Whilst the game may be more about racing than the cars, GRID 2 still provides enough big boys toys to excite the car fanatics. A lot of effort has been made to ensure that each car feels very different on the track, to the point that it’ll take a few laps to gauge a vehicle’s handling. A lump of American metal can be thrown around a corner, whilst the less forgiving Aston Martin is going to need a more delicate touch.
The same with European cars, designed to stick to the road, against the knife-edged steering skills needed to get a Japanese drift car to perform properly without spinning into the barriers. There are over 40 cars included with the game, each one offering up a different racing experience.
The entire selection of racing modes that you can enjoy in single player can be taken online to race against real opponents. The online career is completely independent for the single player game. So regardless of where you are in your WRS career you are going start from level one online. As you’d expect, diving headfirst into online racing makes for a humbling experience, as I found out.
Expect a huge learning curve as you race around unfamiliar tracks in unfamiliar cars that you’ve not yet opened in the campaign mode. All your online stats are uploaded to the RaceNet server, a place where you can check out all your results from Codemasters’ racing games.
I found GRID 2 very difficult to put down, although I did have to use the replays to compose myself between races; the on-track action being so intense that I often forgot to breathe as I hurtled towards the finish line. Also, it never seemed to get old, either. I often find with racing games that, after a while, the races all seem to roll into one and the experience gets a bit samey; this is not the case with GRID 2.
As well as the variety in the racing styles provided by the diverse selection of tracks, the game features a multitude of different game modes; these including the usual straight races, time trials and checkpoint racing. Novel race types such as Overtake, in which drivers must overtake as many vehicles are they can during the session, also make for a nice change.
As with Codemasters’ other racing games, GRID 2 is presented with a dazzling amount of polish. All the option menus and the garages are immaculately realized. Codemasters have even drafted in ESPN to provide faux live-action news reports with pundits assessing you and you teams performance, adding to the game’s player immersion.
At the end of the day, GRID 2 provides players with a racing game that’s about the racing, about sliding around corners and powering down the straights. The gritty, lived-in look of the tracks and the amazing background detail during the street-race sections is breathtaking. It’s a superb racing experience.
If I had to fault it would be the driver AI which just seems to steamroller along the track without any really thought. The multitude of tracks and cars means that that this is a game that’s going to go on for a while.

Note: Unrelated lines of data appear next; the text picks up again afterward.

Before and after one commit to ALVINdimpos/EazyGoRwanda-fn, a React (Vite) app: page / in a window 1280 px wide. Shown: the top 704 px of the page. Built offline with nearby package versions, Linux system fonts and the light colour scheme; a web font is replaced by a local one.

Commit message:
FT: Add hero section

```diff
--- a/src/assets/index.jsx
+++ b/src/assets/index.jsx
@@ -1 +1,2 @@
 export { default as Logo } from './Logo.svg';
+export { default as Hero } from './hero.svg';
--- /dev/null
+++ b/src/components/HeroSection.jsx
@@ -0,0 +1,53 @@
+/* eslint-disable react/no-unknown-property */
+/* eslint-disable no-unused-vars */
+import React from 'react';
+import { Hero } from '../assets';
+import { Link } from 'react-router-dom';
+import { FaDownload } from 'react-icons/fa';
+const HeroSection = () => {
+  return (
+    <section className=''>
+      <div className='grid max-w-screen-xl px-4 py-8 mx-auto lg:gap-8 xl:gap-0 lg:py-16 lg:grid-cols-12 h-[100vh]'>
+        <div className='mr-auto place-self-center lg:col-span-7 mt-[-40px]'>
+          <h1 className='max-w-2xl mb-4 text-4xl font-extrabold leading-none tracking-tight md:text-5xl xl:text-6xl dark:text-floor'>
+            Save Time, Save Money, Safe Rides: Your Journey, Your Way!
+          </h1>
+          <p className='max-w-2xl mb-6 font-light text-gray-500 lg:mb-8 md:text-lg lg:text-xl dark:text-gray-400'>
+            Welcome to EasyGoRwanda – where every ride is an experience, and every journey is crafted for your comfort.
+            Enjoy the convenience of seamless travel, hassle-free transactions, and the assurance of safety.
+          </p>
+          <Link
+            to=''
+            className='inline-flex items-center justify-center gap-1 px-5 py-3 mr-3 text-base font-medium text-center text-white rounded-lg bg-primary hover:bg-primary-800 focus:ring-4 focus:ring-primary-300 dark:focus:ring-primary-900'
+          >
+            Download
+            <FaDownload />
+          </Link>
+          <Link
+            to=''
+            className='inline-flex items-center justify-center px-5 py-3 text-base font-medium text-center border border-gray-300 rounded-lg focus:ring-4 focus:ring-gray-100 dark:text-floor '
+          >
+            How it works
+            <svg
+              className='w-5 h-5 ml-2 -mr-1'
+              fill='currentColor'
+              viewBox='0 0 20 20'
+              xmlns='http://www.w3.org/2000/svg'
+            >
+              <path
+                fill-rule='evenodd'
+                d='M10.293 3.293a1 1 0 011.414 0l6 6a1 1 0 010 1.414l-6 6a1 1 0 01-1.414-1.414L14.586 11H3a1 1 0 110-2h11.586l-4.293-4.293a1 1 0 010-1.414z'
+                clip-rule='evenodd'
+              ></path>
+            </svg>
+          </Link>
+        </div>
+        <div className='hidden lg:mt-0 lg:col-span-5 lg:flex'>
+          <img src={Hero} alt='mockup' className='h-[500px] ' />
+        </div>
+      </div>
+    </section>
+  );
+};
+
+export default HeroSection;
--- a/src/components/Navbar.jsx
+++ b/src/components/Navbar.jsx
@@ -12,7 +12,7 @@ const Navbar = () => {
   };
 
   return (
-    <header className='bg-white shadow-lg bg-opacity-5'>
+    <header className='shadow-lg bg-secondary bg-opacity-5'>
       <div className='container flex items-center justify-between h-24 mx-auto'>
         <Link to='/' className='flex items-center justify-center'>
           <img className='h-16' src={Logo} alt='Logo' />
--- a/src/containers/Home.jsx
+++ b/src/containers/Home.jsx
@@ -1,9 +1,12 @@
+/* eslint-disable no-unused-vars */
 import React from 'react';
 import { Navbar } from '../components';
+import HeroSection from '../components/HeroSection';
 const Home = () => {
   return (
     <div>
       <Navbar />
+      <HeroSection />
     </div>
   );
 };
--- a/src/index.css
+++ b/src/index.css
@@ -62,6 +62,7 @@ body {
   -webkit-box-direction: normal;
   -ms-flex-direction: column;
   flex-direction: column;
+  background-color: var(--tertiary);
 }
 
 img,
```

Not forgetting the infinite possibilities available online, this top class racer offers players great value for money. If you like your street-racing you owe it to yourself to pick up GRID 2.
[jwplayer config=”STG Player” mediaid=”4142″]
Latest posts by Darren Price (see all)
- Assassin’s Creed Odyssey (PC / Xbox One) Review - October 14, 2018
- V-Rally 4 (Xbox One) Review - October 10, 2018
- Ubisoft Australia launches Assassin’s Creed Odyssey in Style! - October 9, 2018